Hickman gets a little carried away, perhaps, with the bullish self-presentation of Harriette and the rest; I'm not sure I buy assertions like this:
Delightfully unencumbered by most of the prevailing notions of female propriety, they had the liberty to be themselves in ways that were absolutely denied to other women.
This, I think, goes too far. Courtesans were still, at heart, performers, whose made their living by captivating men - and, if necessary, by feigning being captivated in their turn. Closer to the mark is the more balanced judgement offered elsewhere in the book, which makes clear the appeal of the demimonde without implying that it was a lifestyle that did not require compromise: "Harriette liked her independence, she liked having a good time, and she liked sex; as a courtesan she could have all of these things."
By the late 19th century, such things had become more controversial than ever. Hickman has fun with the pronouncements of Dr William Acton, who gave voice to what became an oft-repeated cliche of Victorian womanhood - the cult of meek frigidity - apparently largely in order to reassure uncertain young men on their wedding nights. "The majority of woman (happily for them) are not very much trouble by sexual feelings of any kind", he opined. "What men are habitually, women are only exceptionally", he added; such exceptional women were "essentially aberrant creatures, nymphomaniacs, either potential, or actual, inmates of insane asylums". He concludes,
No nervous or feeble young man need, therefore, be deterred from marriage by an exaggerated notion of the duties required from him. The married woman has no wish to be treated on the footing of a mistress.
These changing mores are reflected in the experiences of the most recent of Hickman's subjects, Catherine Walters (1839-1920). Walters found herself with a passionate young admirer who had fully bought into the sort of ideas aired by Acton, even as he paid a courtesan for sexual favours. He declared, in a hilarious bout of wilful self-deception, that Catherine
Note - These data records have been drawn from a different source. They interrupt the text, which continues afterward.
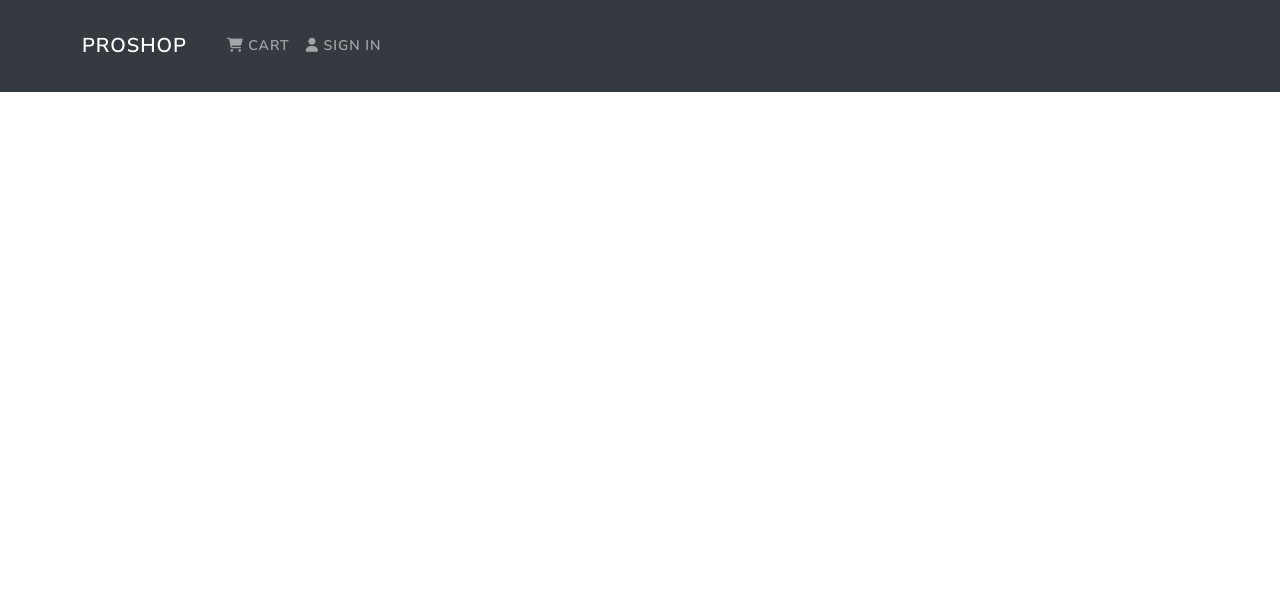
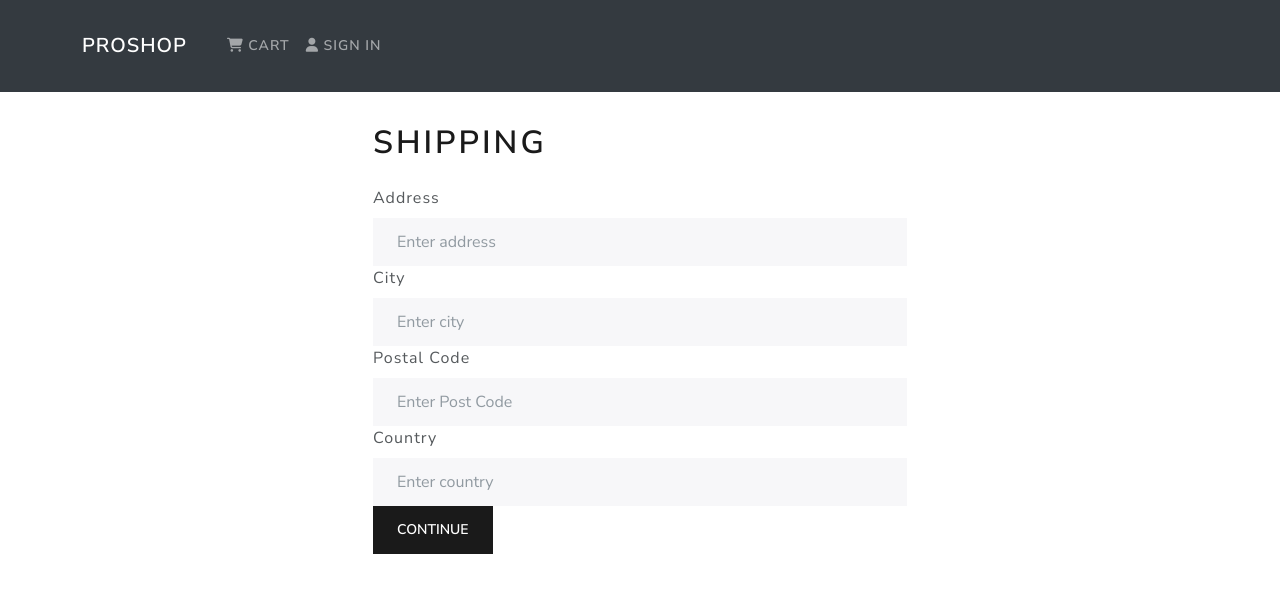
Before and after one commit to irinamihai150/proshop, a React (Create React App) app in the folder frontend/: page /shipping in a window 1280 px wide. Shown: the top 592 px of the page. Built offline with nearby package versions, Linux system fonts and the light colour scheme.

Commit message:
add shiping screen

```diff
--- a/frontend/src/App.js
+++ b/frontend/src/App.js
@@ -8,6 +8,8 @@
 import LoginScreen from "./screens/LoginScreen"
 import RegisterScreen from "./screens/RegisterScreen"
 import ProfileScreen from "./screens/ProfileScreen"
+import ShippingScreen from "./screens/ShippingScreen"
+
 const App = () => {
 	return (
 		<Router>
@@ -15,9 +17,10 @@
 			<main className='py-3'>
 				<Container>
 					<Routes>
+						<Route path='/login' element={<LoginScreen />} />
+						<Route path='/shipping' element={<ShippingScreen />} />
 						<Route path='/register' element={<RegisterScreen />} />
 						<Route path='/profile' element={<ProfileScreen />} />
-						<Route path='/login' element={<LoginScreen />} />
 						<Route path='/product/:id' element={<ProductScreen />} />
 						<Route path='/cart/:id?' element={<CartScreen />} />
 						<Route path='/' element={<HomeScreen />} />
--- /dev/null
+++ b/frontend/src/screens/ShippingScreen.js
@@ -0,0 +1,74 @@
+import React, { useState } from "react"
+import { useDispatch, useSelector } from "react-redux"
+import { Form, Button } from "react-bootstrap"
+import FormContainer from "../components/FormContainer.js"
+
+const ShippingScreen = ({ history }) => {
+	const [address, setAddress] = useState("")
+	const [city, setCity] = useState("")
+	const [postalCode, setPostalCode] = useState("")
+	const [country, setCountry] = useState("")
+	const submitHandler = (e) => {
+		e.preventDefault(console.log("submit"))
+	}
+	return (
+		<FormContainer>
+			<h1>Shipping</h1>
+			<Form onSubmit={submitHandler}>
+				<Form.Group controlId='address'>
+					<Form.Label>Address</Form.Label>
+					<Form.Control
+						type='text'
+						placeholder='Enter address'
+						value={address}
+						required
+						onChange={(e) => {
+							setAddress(e.target.value)
+						}}
+					></Form.Control>
+				</Form.Group>
+				<Form.Group controlId='city'>
+					<Form.Label>City</Form.Label>
+					<Form.Control
+						type='text'
+						placeholder='Enter city'
+						value={city}
+						required
+						onChange={(e) => {
+							setCity(e.target.value)
+						}}
+					></Form.Control>
+				</Form.Group>
+				<Form.Group controlId='postalCode'>
+					<Form.Label>Postal Code</Form.Label>
+					<Form.Control
+						type='text'
+						placeholder='Enter Post Code'
+						value={postalCode}
+						required
+						onChange={(e) => {
+							setPostalCode(e.target.value)
+						}}
+					></Form.Control>
+				</Form.Group>
+				<Form.Group controlId='country'>
+					<Form.Label>Country</Form.Label>
+					<Form.Control
+						type='text'
+						placeholder='Enter country'
+						value={country}
+						required
+						onChange={(e) => {
+							setCountry(e.target.value)
+						}}
+					></Form.Control>
+				</Form.Group>
+				<Button type='submit' variant='primary'>
+					Continue
+				</Button>
+			</Form>
+		</FormContainer>
+	)
+}
+
+export default ShippingScreen
```
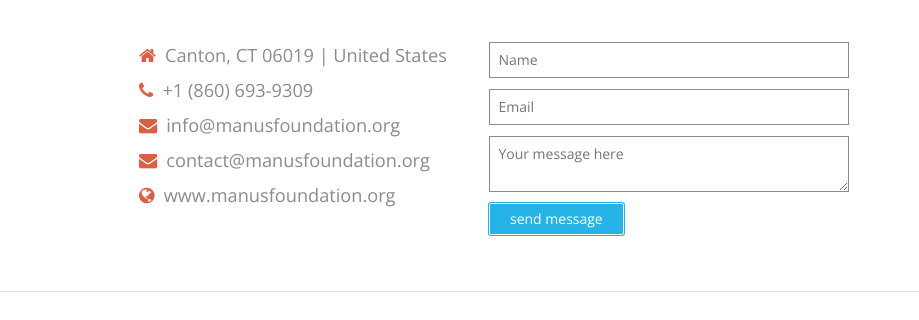
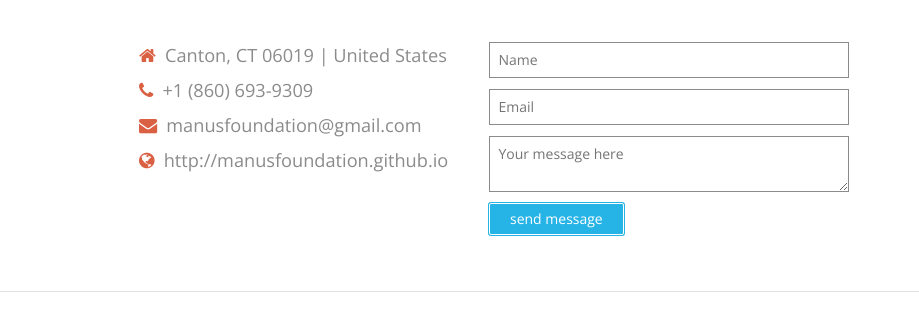
Before and after one commit to ManusFoundation/manusfoundation.github.io, a plain HTML site: page index.html in a window 1280 px wide. Shown: the part 4757-5077 px from the top of the page, 361-1280 px from the left. Drawn offline with nearby package versions, Linux system fonts and the light colour scheme.

Commit message:
Edit of index.html #1

```diff
--- a/index.html
+++ b/index.html
@@ -372,9 +372,8 @@
                     <ul class="contact-details"><!--START CONTACT DETAILS-->
                         <li><i class="fa fa-home"></i>Canton, CT 06019 | United States</li>
                         <li><i class="fa fa-phone"></i>+1 (860) 693-9309</li>
-                        <li><i class="fa fa-envelope"></i>info@manusfoundation.org</li>
-                        <li><i class="fa fa-envelope"></i>contact@manusfoundation.org</li>
-                        <li><i class="fa fa-globe"></i>www.manusfoundation.org</li>
+                        <li><i class="fa fa-envelope"></i>manusfoundation@gmail.com</li>
+                        <li><i class="fa fa-globe"></i>http://manusfoundation.github.io</li>
                     </ul><!--END CONTACT DETAILS-->
 
                 </div><!--END col-md-4-->
```
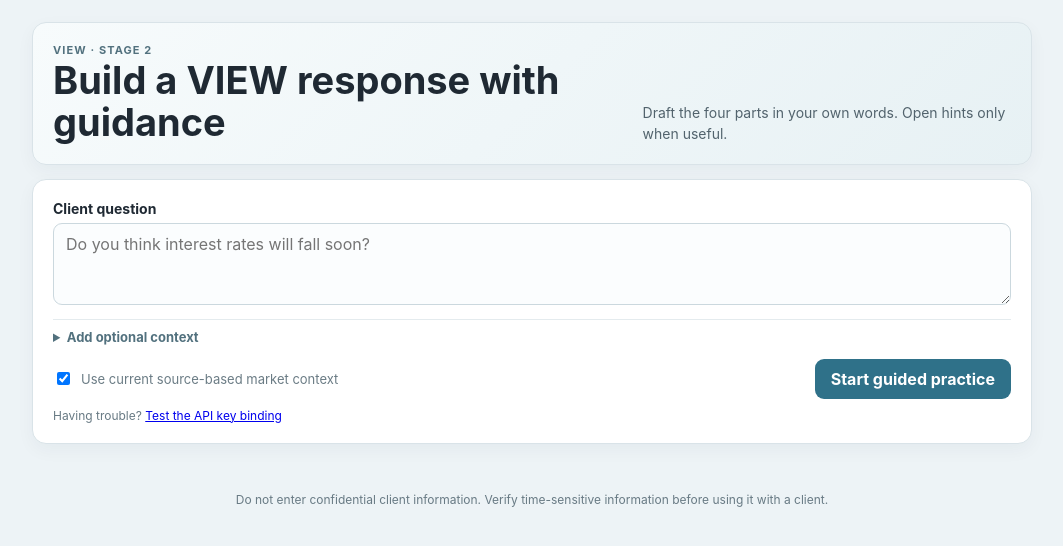
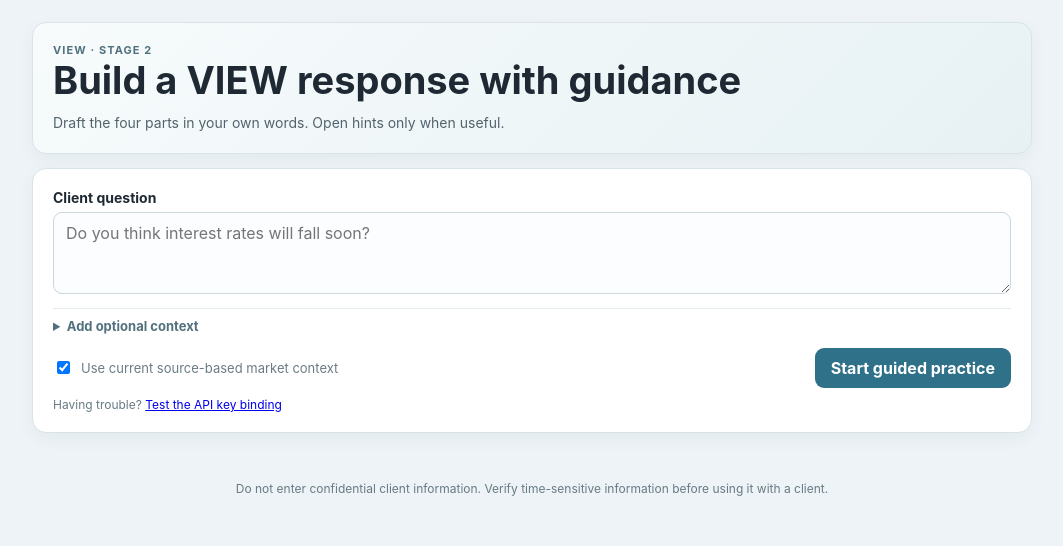
Before and after one commit to sage-haze/VIEW, a website: page index.html in a window 1280 px wide. Shown: the whole page, without its empty margins (108-1171 px from the left). Drawn offline with Linux system fonts and the light colour scheme.

Commit message:
Add files via upload

```diff
--- a/styles.css
+++ b/styles.css
@@ -4,9 +4,9 @@ body { margin: 0; }
 .container { width: min(1000px, calc(100% - 28px)); margin: 22px auto; }
 .panel { background: #fff; border: 1px solid #d9e3e8; border-radius: 14px; padding: 20px; box-shadow: 0 6px 18px rgba(31,55,70,.045); margin-bottom: 14px; }
 .compact-panel { padding: 16px 18px; }
-.hero { display: flex; align-items: end; justify-content: space-between; gap: 28px; background: linear-gradient(135deg,#f7fbfc,#e7f1f4); }
+.hero { display: block; background: linear-gradient(135deg,#f7fbfc,#e7f1f4); }
 .hero h1 { margin: 3px 0 0; font-size: clamp(25px,4vw,38px); line-height: 1.1; }
-.hero > p { max-width: 390px; margin: 0; color: #52636d; font-size: 14px; line-height: 1.5; }
+.hero > p { max-width: none; margin: 10px 0 0; color: #52636d; font-size: 14px; line-height: 1.5; }
 .eyebrow { margin: 0; color: #52717e; text-transform: uppercase; letter-spacing: .1em; font-size: 11px; font-weight: 750; }
 h2 { margin: 3px 0 0; font-size: 22px; }
 label { display: block; font-weight: 700; margin-bottom: 6px; font-size: 14px; }
@@ -57,7 +57,6 @@ footer { text-align: center; margin-top: 18px; padding-bottom: 8px; }
 @media (max-width:760px){
   .container{width:min(100% - 18px,1000px);margin:10px auto}
   .panel{padding:16px}
-  .hero{display:block}.hero>p{margin-top:9px;max-width:none}
   .form-row,.context-grid,.view-fields,.review-grid{grid-template-columns:1fr}
   .setup-actions,.workspace-heading{align-items:stretch;flex-direction:column;gap:10px}
   .setup-actions .primary-button,.action-panel .primary-button{width:100%}
```
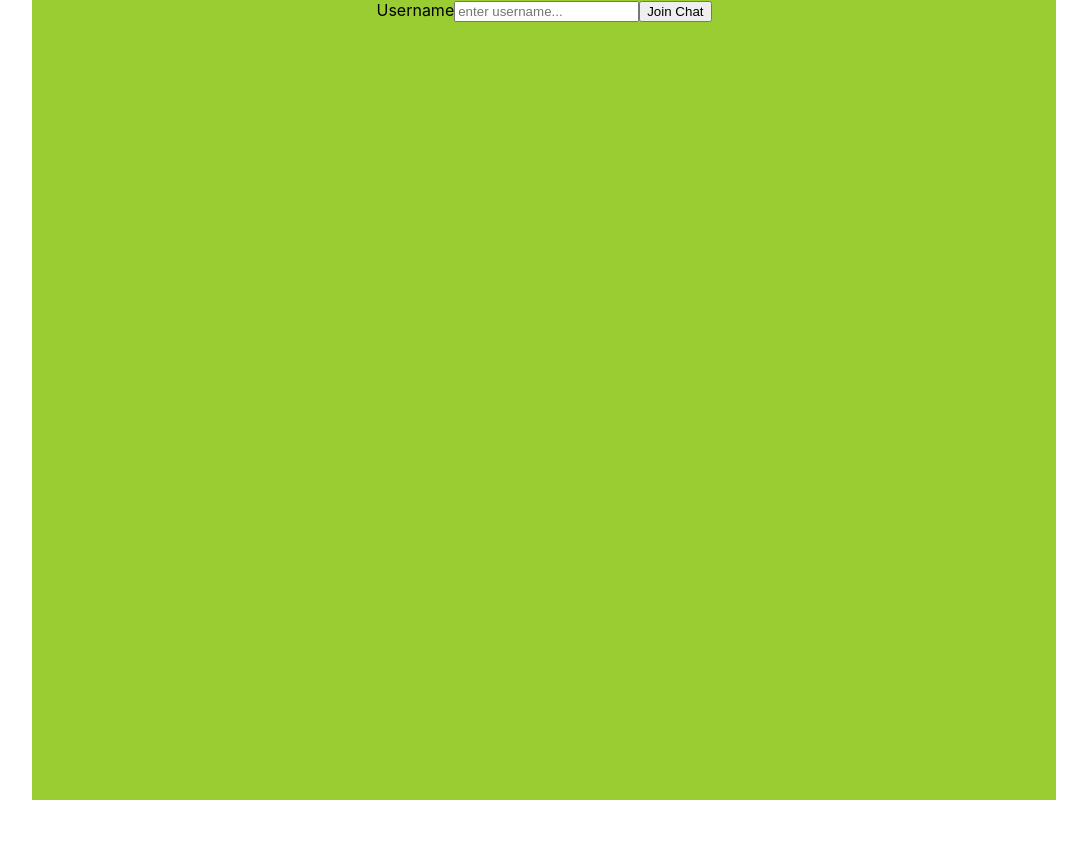
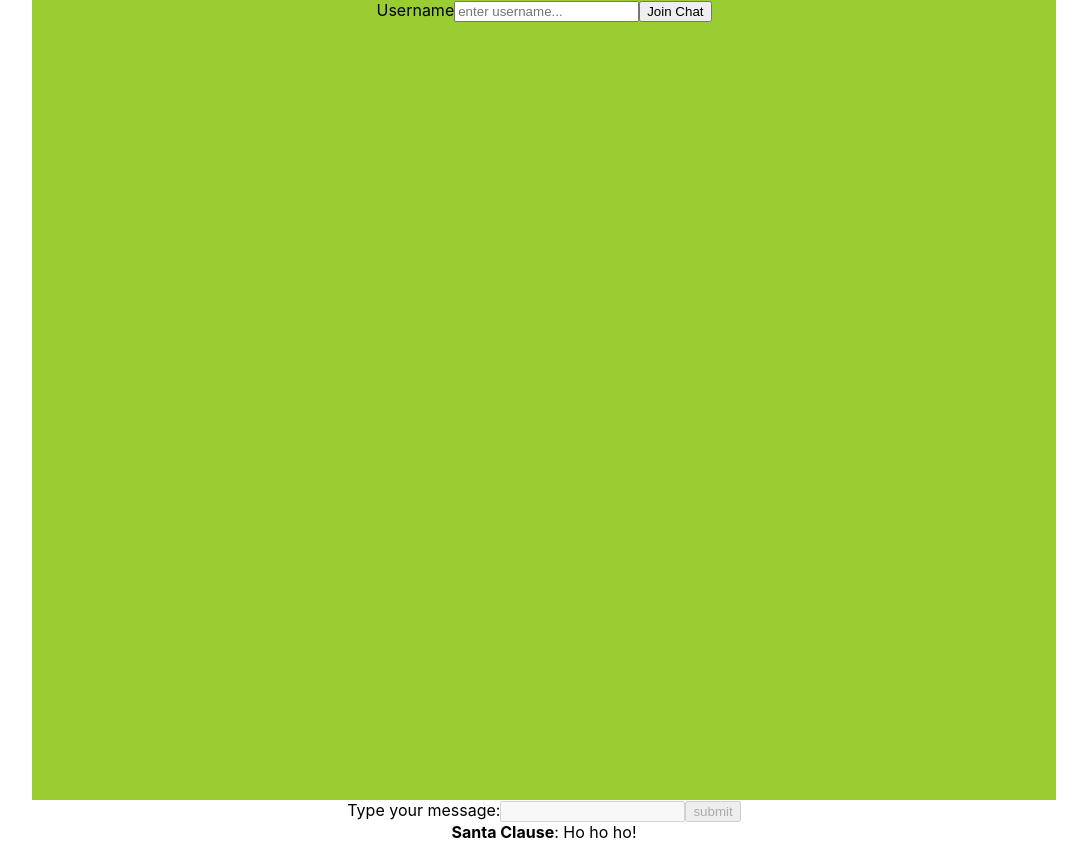
Before and after one commit to biprajit163/chatapp-hackathon, a Next.js app: page / in a window 1280 px wide. Shown: the whole page, without its empty margins (96-1183 px from the left). Before the commit the page ends 800 px from the top, so only its background shows below. Built offline with nearby package versions, Linux system fonts and the light colour scheme; no server answers.

Commit message:
mintbean tutorial finnished

```diff
--- a/pages/components/username.js
+++ b/pages/components/username.js
@@ -4,30 +4,14 @@
 
 function username({ value, onChange, onSubmit, completed }) {
 
-    const [username, setUsername] = useState("");
-
-    let handleSubmit = (e) => {
-        var frm = document.getElementById("username");
-
-        e.preventDefault();
-        console.log(username);
-        setUsername("");
-
-        frm.value = "";
-    }
-
-    let handleChange = (e) => {
-        setUsername(e.target.value);
-    }
-
     if(completed) {
         return(
-            <div>Chatting as <b>{username}</b></div>
+            <div>Chatting as <b>{value}</b></div>
         );
     } else {
         return(
             <div className={styles.signin}>
-                <form onSubmit={handleSubmit}>
+                <form onSubmit={(e) => e.preventDefault() || onSubmit(value)}>
                     <label htmlFor="username">Username</label>
                     <input
                         type="text"
@@ -35,7 +19,7 @@
                         id="username"
                         placeholder="enter username..."
                         required
-                        onChange={handleChange}
+                        onChange={(e) => e.preventDefault() || onChange(e.target.value)}
                     />
                     <button type="submit" className="join-btn">Join Chat</button>
                 </form>
--- a/pages/index.js
+++ b/pages/index.js
@@ -44,6 +44,20 @@
 
   useEffect(() => connectSocket(), []);
 
+  const handleMessage = (e) => {
+    e.preventDefault();
+
+    if(!socket) {
+      alert("Chatroom not connected, try again later.");
+      return;
+    }
+
+    if(!message || !isUsernameConfirmed) return;
+
+    socket.emit("message-submitted", {message, username});
+    setMessage("");
+  };
+
   return (
     <div className={styles.Home}>
       <Head>
@@ -51,7 +65,47 @@
         <link rel="icon" href="/favicon.ico"/>
       </Head>
       <body className="app-body">
-        <Username/>
+        {/* Username area */}
+        <Username
+          value={username}
+          completed={isUsernameConfirmed}
+          onSubmit={() => setUsernameConfirmed(true)}
+          onChange={(value) => setUsernameConfirmed(true)}
+        />
+
+        {/* Message form */}
+        <div>
+          <form onSubmit={handleMessage}>
+            <label>
+              Type your message:
+              <input
+                type="text"
+                name="message"
+                value={message}
+                onChange={(e) => setMessage(e.target.value)}
+                disabled={!isUsernameConfirmed}
+              />
+            </label>
+            <input
+              type="submit"
+              value="submit"
+              disabled={!isUsernameConfirmed}
+            />
+          </form>
+        </div>
+
+        {/*list of messages */}
+        <div>
+          {
+            history.map(({username, message}, i) => {
+              return(
+                <div key={i}>
+                  <b>{username}</b>: {message}
+                </div>
+              );
+            })
+          }
+        </div>
       </body>
     </div>
   )
```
had never till she met me found the actual lover of her perfect choice, the man to whom she had surrendered all as she had surrendered it to me, and so had given me the right to call her mine, a miraculous virginity which entailed on me a corresponding duty of perpetual love service not less binding than that sanctified by marriage vows.
If only courtesans could enjoy sex - and for that, be outcast - it was also increasingly the case that only courtesans could indulge in something as filthy as (oh no!) being clever:
Ever since the late nineteenth century, women had been bombarded as never before with literature - pamphlets, sermons, manuals and homilies - about their rightful place in society: they were born to obey men, belonged in the home, and any activity which might lure them away from it was not only inappropriate, but actually degrading. Great intellectual talent could never be anything other than a misfortune in a woman, wrote Sarah Jane Ellis, the writer of a number of best-selling manuals for women in the mid-nineteenth century: "a jewel which cannot with propriety be worn." ("The crimsoning blush of modesty," added the High Tory clergyman Richard Polwhele, "will always be more attractive than the sparkle of confident intelligence.")
Reasons to be cheerful you don't live in the 19th century, #237485...